** What to do **
Every entry must be duplicated word for word.
(Data for this task Opens)
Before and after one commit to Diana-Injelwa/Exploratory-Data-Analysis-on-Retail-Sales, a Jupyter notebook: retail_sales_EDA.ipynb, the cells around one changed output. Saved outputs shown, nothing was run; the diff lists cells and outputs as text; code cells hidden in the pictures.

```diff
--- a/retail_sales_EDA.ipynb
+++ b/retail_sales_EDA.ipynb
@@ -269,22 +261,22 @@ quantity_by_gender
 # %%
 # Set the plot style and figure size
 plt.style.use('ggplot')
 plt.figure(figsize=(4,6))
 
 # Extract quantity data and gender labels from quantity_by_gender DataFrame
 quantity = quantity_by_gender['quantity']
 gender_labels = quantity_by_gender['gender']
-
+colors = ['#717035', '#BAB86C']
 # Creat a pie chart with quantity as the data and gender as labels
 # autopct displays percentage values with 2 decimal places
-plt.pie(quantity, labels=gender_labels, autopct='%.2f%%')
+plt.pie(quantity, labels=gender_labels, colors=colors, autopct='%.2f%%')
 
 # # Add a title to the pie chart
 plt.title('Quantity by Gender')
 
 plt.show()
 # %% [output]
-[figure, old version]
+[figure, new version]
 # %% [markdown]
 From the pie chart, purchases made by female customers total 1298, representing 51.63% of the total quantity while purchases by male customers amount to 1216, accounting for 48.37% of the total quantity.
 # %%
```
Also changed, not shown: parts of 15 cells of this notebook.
(Data for this task Closes)
** Expected answer **
Before and after one commit to Diana-Injelwa/Exploratory-Data-Analysis-on-Retail-Sales, a Jupyter notebook: retail_sales_EDA.ipynb, the cells around one changed output. Saved outputs shown, nothing was run; the diff lists cells and outputs as text; code cells hidden in the pictures.

```diff
--- a/retail_sales_EDA.ipynb
+++ b/retail_sales_EDA.ipynb
@@ -269,22 +261,22 @@ quantity_by_gender
 # %%
 # Set the plot style and figure size
 plt.style.use('ggplot')
 plt.figure(figsize=(4,6))
 
 # Extract quantity data and gender labels from quantity_by_gender DataFrame
 quantity = quantity_by_gender['quantity']
 gender_labels = quantity_by_gender['gender']
-
+colors = ['#717035', '#BAB86C']
 # Creat a pie chart with quantity as the data and gender as labels
 # autopct displays percentage values with 2 decimal places
-plt.pie(quantity, labels=gender_labels, autopct='%.2f%%')
+plt.pie(quantity, labels=gender_labels, colors=colors, autopct='%.2f%%')
 
 # # Add a title to the pie chart
 plt.title('Quantity by Gender')
 
 plt.show()
 # %% [output]
-[figure, old version]
+[figure, new version]
 # %% [markdown]
 From the pie chart, purchases made by female customers total 1298, representing 51.63% of the total quantity while purchases by male customers amount to 1216, accounting for 48.37% of the total quantity.
 # %%
```
Also changed, not shown: parts of 15 cells of this notebook.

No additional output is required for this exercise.